“Your name gets out there a lot more as well; I was up in London for an event at Selhurst Park recently with my coaching, talking to a referee called Jordan, one of my young players had a go at him and I told the kiddy off.
“So, I started talking to the ref and we were chatting about our journeys as referees, and he recognised me.
“There's been a lot of great highlights for me, last season running the line on Worthing vs. Bognor was a great experience in front of 2,400. Even some pre-season games which, some say they don't matter but to me there as important when your preparing.
“Getting to know guys in the professional game, and them asking me to come be fourth official, I was at Crawley vs. QPR the other day which was nice.
“It shows you what's there for the taking, seeing that level and it gives you the motivation to keep taking it further even just doing a pre-season game at that level.
“Promotions are obviously big deals and getting to Level 3 was huge but to be able to work in front of a big crowd, with good referees, they are the things I remember.”
Aside from tough situations that Joel has touched on, importantly he talks about the scenarios he has learnt from the most.
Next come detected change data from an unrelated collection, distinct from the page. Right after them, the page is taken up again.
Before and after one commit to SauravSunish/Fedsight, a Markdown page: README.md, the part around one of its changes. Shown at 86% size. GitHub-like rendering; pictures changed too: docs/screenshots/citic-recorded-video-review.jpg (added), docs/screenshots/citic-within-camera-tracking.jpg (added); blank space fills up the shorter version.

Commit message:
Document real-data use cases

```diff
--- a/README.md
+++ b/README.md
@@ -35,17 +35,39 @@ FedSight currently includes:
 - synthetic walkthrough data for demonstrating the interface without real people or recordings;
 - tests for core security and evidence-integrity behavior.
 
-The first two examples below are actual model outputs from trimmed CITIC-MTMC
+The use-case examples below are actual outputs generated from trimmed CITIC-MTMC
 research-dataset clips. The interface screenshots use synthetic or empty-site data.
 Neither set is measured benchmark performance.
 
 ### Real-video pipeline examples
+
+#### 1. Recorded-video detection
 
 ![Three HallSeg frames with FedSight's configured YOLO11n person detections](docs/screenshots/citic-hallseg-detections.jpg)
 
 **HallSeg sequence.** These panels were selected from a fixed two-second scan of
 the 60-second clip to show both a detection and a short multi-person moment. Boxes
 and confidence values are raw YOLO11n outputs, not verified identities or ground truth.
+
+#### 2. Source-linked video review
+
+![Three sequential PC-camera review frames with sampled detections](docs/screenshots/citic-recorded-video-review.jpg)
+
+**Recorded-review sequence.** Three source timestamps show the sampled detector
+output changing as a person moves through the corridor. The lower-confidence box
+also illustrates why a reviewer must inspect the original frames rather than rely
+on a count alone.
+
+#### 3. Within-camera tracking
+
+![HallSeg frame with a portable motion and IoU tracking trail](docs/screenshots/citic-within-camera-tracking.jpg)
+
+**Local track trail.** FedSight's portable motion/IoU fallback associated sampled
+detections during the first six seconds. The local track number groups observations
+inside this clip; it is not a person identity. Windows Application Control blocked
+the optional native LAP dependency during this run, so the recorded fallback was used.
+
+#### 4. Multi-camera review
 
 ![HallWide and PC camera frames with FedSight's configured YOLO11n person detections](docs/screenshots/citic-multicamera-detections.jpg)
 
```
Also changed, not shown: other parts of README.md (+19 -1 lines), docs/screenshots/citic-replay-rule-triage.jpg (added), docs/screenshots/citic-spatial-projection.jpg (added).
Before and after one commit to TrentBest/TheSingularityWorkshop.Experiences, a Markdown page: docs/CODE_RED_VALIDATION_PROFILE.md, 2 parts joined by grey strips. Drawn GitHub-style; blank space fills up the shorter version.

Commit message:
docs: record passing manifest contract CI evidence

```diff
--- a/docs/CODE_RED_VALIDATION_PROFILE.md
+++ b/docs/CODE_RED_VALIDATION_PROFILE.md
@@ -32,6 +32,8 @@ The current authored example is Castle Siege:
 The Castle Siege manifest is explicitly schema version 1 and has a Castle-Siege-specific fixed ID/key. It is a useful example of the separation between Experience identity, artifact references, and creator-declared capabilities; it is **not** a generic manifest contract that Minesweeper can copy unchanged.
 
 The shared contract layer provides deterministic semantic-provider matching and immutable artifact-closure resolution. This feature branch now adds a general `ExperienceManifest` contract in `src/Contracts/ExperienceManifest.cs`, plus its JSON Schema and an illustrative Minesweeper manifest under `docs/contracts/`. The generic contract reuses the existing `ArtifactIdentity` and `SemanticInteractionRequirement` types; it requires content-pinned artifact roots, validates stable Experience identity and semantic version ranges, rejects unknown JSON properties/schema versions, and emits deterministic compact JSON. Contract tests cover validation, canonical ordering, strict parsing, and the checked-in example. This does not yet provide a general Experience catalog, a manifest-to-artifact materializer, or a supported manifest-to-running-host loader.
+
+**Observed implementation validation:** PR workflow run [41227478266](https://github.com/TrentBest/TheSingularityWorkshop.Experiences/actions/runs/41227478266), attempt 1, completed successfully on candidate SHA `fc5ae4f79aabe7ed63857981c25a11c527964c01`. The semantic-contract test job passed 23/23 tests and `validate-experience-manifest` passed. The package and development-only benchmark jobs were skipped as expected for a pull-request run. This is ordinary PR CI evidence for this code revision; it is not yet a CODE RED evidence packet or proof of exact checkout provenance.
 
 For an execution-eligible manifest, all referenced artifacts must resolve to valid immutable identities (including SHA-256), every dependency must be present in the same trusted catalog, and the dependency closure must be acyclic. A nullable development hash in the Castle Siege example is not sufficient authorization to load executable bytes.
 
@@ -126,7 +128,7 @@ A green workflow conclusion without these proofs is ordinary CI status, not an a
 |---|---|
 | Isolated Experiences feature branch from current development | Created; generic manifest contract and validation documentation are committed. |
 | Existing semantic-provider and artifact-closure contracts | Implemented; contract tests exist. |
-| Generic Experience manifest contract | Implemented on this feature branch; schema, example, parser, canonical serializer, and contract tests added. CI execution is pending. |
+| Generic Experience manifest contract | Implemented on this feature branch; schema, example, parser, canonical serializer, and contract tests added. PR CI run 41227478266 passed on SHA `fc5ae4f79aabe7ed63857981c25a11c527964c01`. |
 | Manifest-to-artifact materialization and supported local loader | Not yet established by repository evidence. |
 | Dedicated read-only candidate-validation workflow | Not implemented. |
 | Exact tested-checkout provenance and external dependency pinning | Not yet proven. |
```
“The times I've really learnt from are situations where I've just not given myself time to think. When I rush decisions, like giving a penalty that wasn't or whether I've given wrong information to a manager, I know I've just not given myself time to process the situation.
“This is where Ash has had such an impact on me because he will say what he used to be like and how he'll tell me how he reacted to that.
“I know now that when I rush into decisions and it's led to an incorrect outcome, that then has an effect on the whole game. Yes managers have got angry with me, but rightly so because I've cost their team.
“Sometimes as a referee you have to take it on the chin when you mess up. Players are exactly the same when they make a mistake, they have to put their hands up.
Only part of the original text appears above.